Five-piece motion controller is a realistic way to interact with virtual worlds

An article I wrote for Electronic Products.

The STEM System by Sixense is a 3D modular tracking platform for video games and virtual reality

If you’re a gamer you’ve certainly wondered what it would be like to immerse yourself in virtual reality. This day in age, that doesn’t have to be left to the imagination, because after a successful Kickstarter campaign, the company Sixense released The STEM System, a 3D modular motion tracking platform for video games and virtual reality.

Virtual reality gameplay

The STEM System enables players to naturally and intuitively interact with games by tracking full position and orientation, no matter if it’s at a desktop or throughout an entire room. It supports up to five wireless motion tracking modules, called STEMS, for full position and orientation tracking of the head and hands, the body, or other configurations. STEMS can also be clipped and strapped to the body or any chosen device using a STEM Pack.

Sixense STEM System
The STEM System by Sixense. Image via roadtovr.com.

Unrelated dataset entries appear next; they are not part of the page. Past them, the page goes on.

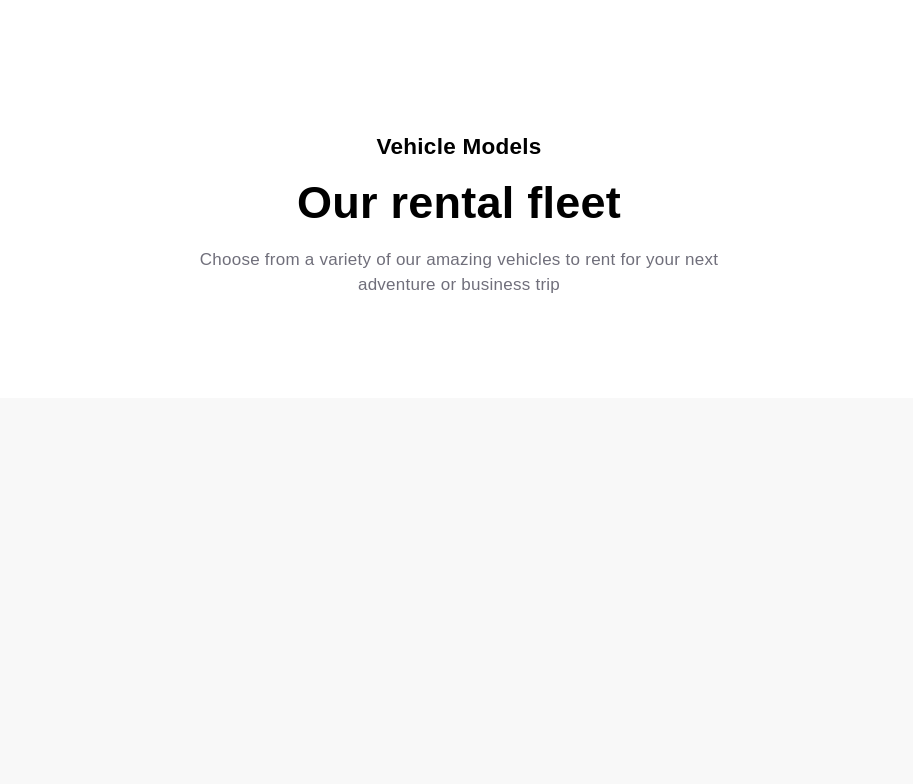
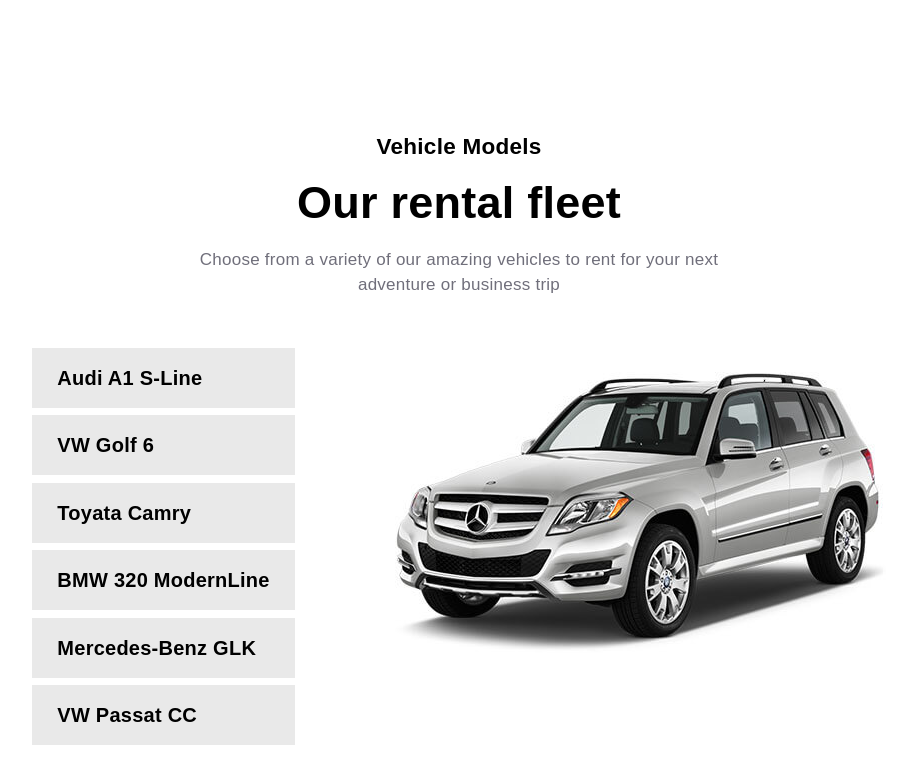
Before and after one commit to saifrafathassan/car-rentel, a React (Create React App) app: page / in a window 1280 px wide. Shown: the part 1912-2696 px from the top of the page, without its empty margins (181-1094 px from the left). Built offline with nearby package versions, Linux system fonts and the light colour scheme.

Commit message:
Vehicle Models

```diff
--- /dev/null
+++ b/src/commponents/Data/Data.js
@@ -0,0 +1,77 @@
+import Car1 from '../../assets/benz.jpg'
+import Car2 from '../../assets/audia1.jpg'
+import Car3 from '../../assets/golf6.jpg'
+import Car4 from '../../assets/passatcc.jpg'
+import Car5 from '../../assets/bmw320.jpg'
+import Car6 from '../../assets/toyotacamry.jpg'
+
+export const data = [
+    {
+        rent: $25,
+        Model: 'Audi',
+        Mark: 'A1',
+        image: Car2,
+        Year: '2012',
+        Doors: '4/5',
+        AC: 'Yes',
+        Transmission: 'Manual',
+        Fuel: 'Gasoline',
+    },
+    {
+        rent: $37,
+        Model: 'Golf 6',
+        Mark: 'Volkswagen',
+        image: Car3,
+        Year: '2008',
+        Doors: '4/5',
+        AC: 'Yes',
+        Transmission: 'Manual',
+        Fuel: 'Diesel',
+    },
+    {
+        rent: $30,
+        Model: 'Camry',
+        Mark: 'Toyata',
+        image: Car6,
+        Year: '2006',
+        Doors: '4/5',
+        AC: 'Yes',
+        Transmission: 'Automatic',
+        Fuel: 'Hybrid',
+    },
+    {
+        rent: $35,
+        Model: '320',
+        Mark: 'BMW',
+        image: Car5,
+        Year: '2012',
+        Doors: '4/5',
+        AC: 'Yes',
+        Transmission: 'Manual',
+        Fuel: 'Diesel',
+    },
+    {
+        rent: $50,
+        Model: 'Benz GLK',
+        Mark: 'Mercedes',
+        image: Car1,
+        Year: '2006',
+        Doors: '4/5',
+        AC: 'Yes',
+        Transmission: 'Manual',
+        Fuel: 'Diesel',
+    },
+    {
+        rent: $25,
+        Model: 'Passat CC',
+        Mark: 'Volkswagen',
+        image: Car4,
+        Year: '2008',
+        Doors: '4/5',
+        AC: 'Yes',
+        Transmission: 'Automatic',
+        Fuel: 'Gasoline',
+    },
+
+
+];
--- a/src/commponents/Plan.js
+++ b/src/commponents/Plan.js
@@ -7,7 +7,7 @@ const Plan = () => {
   return (
     <div className='text-center plan py-24 bg-[#fff]'>
       <h2 className='text-4xl font-bold'>Plan your trip now</h2>
-      <h1 className='text-[45px] font-bold py-4'>Quick & easy car rental</h1>
+      <h1 className='text-[35px] md:text-[45px] font-bold py-4'>Quick & easy car rental</h1>
 
       <div className='cards flex flex-wrap justify-center mx-auto py-14 gap-16'>
 
--- a/src/commponents/Vehiclemodels.js
+++ b/src/commponents/Vehiclemodels.js
@@ -1,11 +1,34 @@
 import React from 'react'
+import Car1 from '../assets/benz.jpg'
+import Car2 from '../assets/audia1.jpg'
+import Car3 from '../assets/golf6.jpg'
+import Car4 from '../assets/passatcc.jpg'
+import Car5 from '../assets/bmw320.jpg'
+import Car6 from '../assets/toyotacamry.jpg'
 
 const Vehiclemodels = () => {
   return (
     <div className='bg-[#fff] py-40 flex flex-col items-center'>
       <h2 className='text-4xl font-[750]'>Vehicle Models</h2>
-      <h1 className='text-[45px] font-[750] py-4'>Our rental fleet</h1>
+      <h1 className='text-[35px] md:text-[45px] font-[750] py-4'>Our rental fleet</h1>
       <p className='text-[#706f7b] text-[17px] max-w-[600px] text-center'>Choose from a variety of our amazing vehicles to rent for your next adventure or business trip</p>
+
+      <div className="pickcar py-20 flex flex-wrap gap-20 lg:gap-[100px]">
+
+        <div className="bottons mx-auto flex flex-col gap-3">
+          <button className='py-[1.5rem] px-[2.5rem] bg-[#e9e9e9] text-left text-[2rem] font-bold hover:text-white hover:bg-main duration-200'>Audi A1 S-Line</button>
+          <button className='py-[1.5rem] px-[2.5rem] bg-[#e9e9e9] text-left text-[2rem] font-bold hover:text-white hover:bg-main duration-200'>VW Golf 6</button>
+          <button className='py-[1.5rem] px-[2.5rem] bg-[#e9e9e9] text-left text-[2rem] font-bold hover:text-white hover:bg-main duration-200'>Toyata Camry</button>
+          <button className='py-[1.5rem] px-[2.5rem] bg-[#e9e9e9] text-left text-[2rem] font-bold hover:text-white hover:bg-main duration-200'>BMW 320 ModernLine</button>
+          <button className='py-[1.5rem] px-[2.5rem] bg-[#e9e9e9] text-left text-[2rem] font-bold hover:text-white hover:bg-main duration-200'>Mercedes-Benz GLK</button>
+          <button className='py-[1.5rem] px-[2.5rem] bg-[#e9e9e9] text-left text-[2rem] font-bold hover:text-white hover:bg-main duration-200'>VW Passat CC</button>
+        </div>
+
+        <div className="img">
+          <img src={Car1} alt="car" />
+        </div>
+      </div>
+
     </div>
   )
 }
```
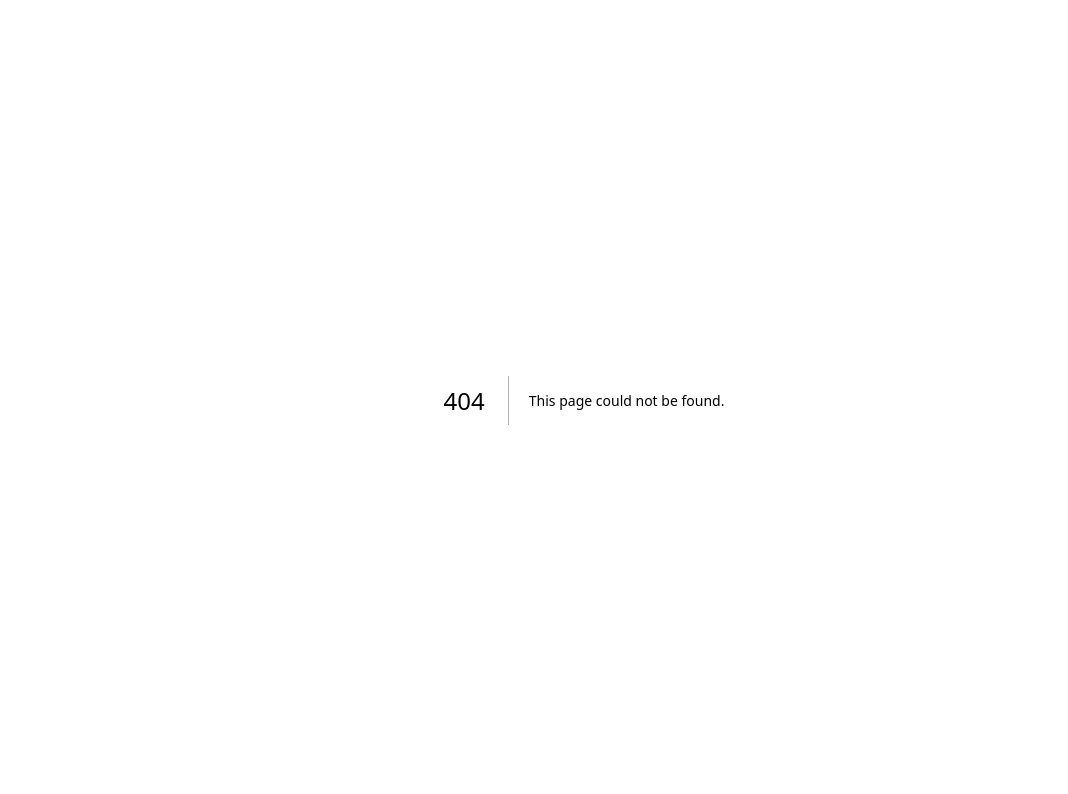
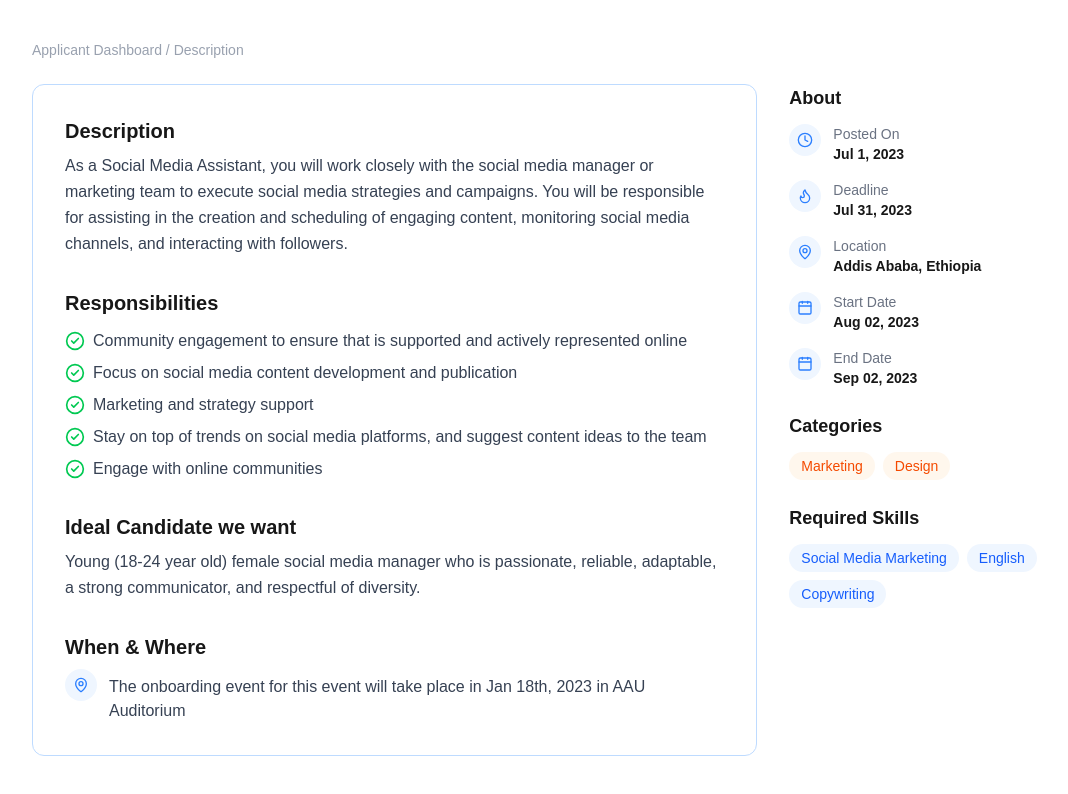
Before and after one commit to Eleni-tadese/Job-Listing-Application, a Next.js app: page /jobs/1 in a window 1280 px wide. Before the commit this address had no page. Shown: the top 794 px of the page, without its empty margins (56-1124 px from the left). Built offline with nearby package versions, Linux system fonts and the light colour scheme.

Commit message:
feat: use lucide-react icons in job details sidebar

```diff
--- /dev/null
+++ b/app/jobs/[id]/page.tsx
@@ -0,0 +1,114 @@
+import { jobs } from "../../data/jobs";
+import { notFound } from "next/navigation";
+import { Clock, Flame, MapPin, Calendar, CheckCircle2 } from "lucide-react";
+
+export default async function JobDetailsPage({
+  params,
+}: {
+  params: Promise<{ id: string }>;
+}) {
+  const { id } = await params;
+  const job = jobs.find((j) => j.id === id);
+  if (!job) return notFound();
+
+  const aboutItems = [
+    { icon: Clock, label: "Posted On", value: job.postedOn },
+    { icon: Flame, label: "Deadline", value: job.deadline },
+    { icon: MapPin, label: "Location", value: job.location },
+    { icon: Calendar, label: "Start Date", value: job.startDate },
+    { icon: Calendar, label: "End Date", value: job.endDate },
+  ];
+
+  return (
+    <main className="max-w-6xl mx-auto px-6 py-10">
+      <p className="text-gray-400 text-sm mb-6">
+        Applicant Dashboard / Description
+      </p>
+
+      <div className="grid grid-cols-1 lg:grid-cols-3 gap-8">
+        {/* Main content */}
+        <div className="lg:col-span-2 bg-white border border-blue-200 rounded-xl p-8 space-y-8">
+          <section>
+            <h2 className="text-xl font-bold mb-2">Description</h2>
+            <p className="text-gray-700 leading-relaxed">{job.description}</p>
+          </section>
+
+          <section>
+            <h2 className="text-xl font-bold mb-3">Responsibilities</h2>
+            <ul className="space-y-2">
+              {job.responsibilities.map((r) => (
+                <li key={r} className="flex gap-2 text-gray-700">
+                  <CheckCircle2 className="w-5 h-5 text-green-500 flex-shrink-0 mt-0.5" />
+                  <span>{r}</span>
+                </li>
+              ))}
+            </ul>
+          </section>
+
+          <section>
+            <h2 className="text-xl font-bold mb-2">Ideal Candidate we want</h2>
+            <p className="text-gray-700 leading-relaxed">{job.idealCandidate}</p>
+          </section>
+
+          <section>
+            <h2 className="text-xl font-bold mb-2">When & Where</h2>
+            <div className="flex gap-3 items-start text-gray-700">
+              <span className="bg-blue-50 rounded-full p-2 flex-shrink-0">
+                <MapPin className="w-4 h-4 text-blue-500" />
+              </span>
+              <span className="mt-1.5">{job.whenAndWhere}</span>
+            </div>
+          </section>
+        </div>
+
+        {/* Sidebar */}
+        <aside className="space-y-6">
+          <div>
+            <h3 className="text-lg font-bold mb-3">About</h3>
+            <ul className="space-y-4 text-sm">
+              {aboutItems.map(({ icon: Icon, label, value }) => (
+                <li key={label} className="flex gap-3 items-start">
+                  <span className="bg-blue-50 rounded-full p-2 flex-shrink-0">
+                    <Icon className="w-4 h-4 text-blue-500" />
+                  </span>
+                  <span>
+                    <p className="text-gray-500">{label}</p>
+                    <p className="font-semibold">{value}</p>
+                  </span>
+                </li>
+              ))}
+            </ul>
+          </div>
+
+          <div>
+            <h3 className="text-lg font-bold mb-3">Categories</h3>
+            <div className="flex gap-2 flex-wrap">
+              {job.categories.map((c) => (
+                <span
+                  key={c}
+                  className="bg-orange-50 text-orange-600 px-3 py-1 rounded-full text-sm"
+                >
+                  {c}
+                </span>
+              ))}
+            </div>
+          </div>
+
+          <div>
+            <h3 className="text-lg font-bold mb-3">Required Skills</h3>
+            <div className="flex gap-2 flex-wrap">
+              {job.requiredSkills.map((s) => (
+                <span
+                  key={s}
+                  className="bg-blue-50 text-blue-600 px-3 py-1 rounded-full text-sm"
+                >
+                  {s}
+                </span>
+              ))}
+            </div>
+          </div>
+        </aside>
+      </div>
+    </main>
+  );
+}
--- a/package.json
+++ b/package.json
@@ -9,6 +9,7 @@
     "lint": "eslint"
   },
   "dependencies": {
+    "lucide-react": "^1.31.0",
     "next": "16.3.1",
     "react": "19.2.8",
     "react-dom": "19.2.8"
```
Also changed, not shown: 1 other file (tests, documents, lock files or other folders).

As Sixense has previously powered the Razer Hydra PC gaming controller, considered the input device of choice for virtual reality applications, this motion tracking platform is considered the next evolution in Sixense technology. According to the website, advancements for the STEM System include longer range, wireless operation, modular form factor, and better tracking performance at all ranges.

Sixense VR

STEMS track the head, hands, body and other configurations. Image via Sixense.

Technology

Sixense MotionCreator, the powerful software application that delivers motion gameplay to virtually any published PC game, allows you to play using the intuitive and natural motion control provided by the STEM System. As the Sixense MotionCreator emulates the inputs for which the game was designed, the game is never aware that a new device is being used.

To determine the position and orientation of each STEM to a stationary base, the STEM System uses an ac electromagnetic field, and because Sixense technology doesn’t rely on inertial sensors such as gyroscopes and accelerometers for position tracking, the measured position of each STEM won’t drift over time, no matter how fast or slow you’re moving.

So that it can supply the wireless link between up to five STEMS and the 8-foot electromagnetic field-generating base charging station, the STEM System uses the Nordic nRF51822, a highly flexible multi-protocol SoC by ultra-low-power RF specialist, Nordic Semiconductor. Each module communicates its position and orientation every 4 ms to a USB dongle, which is Nordic Semiconductor’s nRF24LU1+, a highly integrated ultra-low-power RF SoC, that plugs into the host PC and runs the Nordic Gazell 2.4-GHz proprietary RF protocol stack.

Because it’s modular, the STEM System allows users to add further controllers, trackers, and other game-specific peripherals whenever they want. According to Sixense, the advantage of the STEM System over other motion-based wireless controllers is that its electromagnetic field provides highly precise position and orientation tracking with complete fidelity and precision down to the nearest 1 mm (position) and degree (orientation).

What’s to come

Currently, Sixense is developing “MakeVR,” a 3D modeling application for 3D printing that combines an intuitive and natural 3D modeling environment with the STEM System. The company is also working with major game publishers and developers to take advantage of its STEM System motion tracking platform.

For updated information, check out sixense.com.

Advertisements

Leave a Reply

Fill in your details below or click an icon to log in:

WordPress.com Logo

You are commenting using your WordPress.com account. Log Out / Change )

Twitter picture

You are commenting using your Twitter account. Log Out / Change )

Facebook photo

You are commenting using your Facebook account. Log Out / Change )

Google+ photo

You are commenting using your Google+ account. Log Out / Change )

Connecting to %s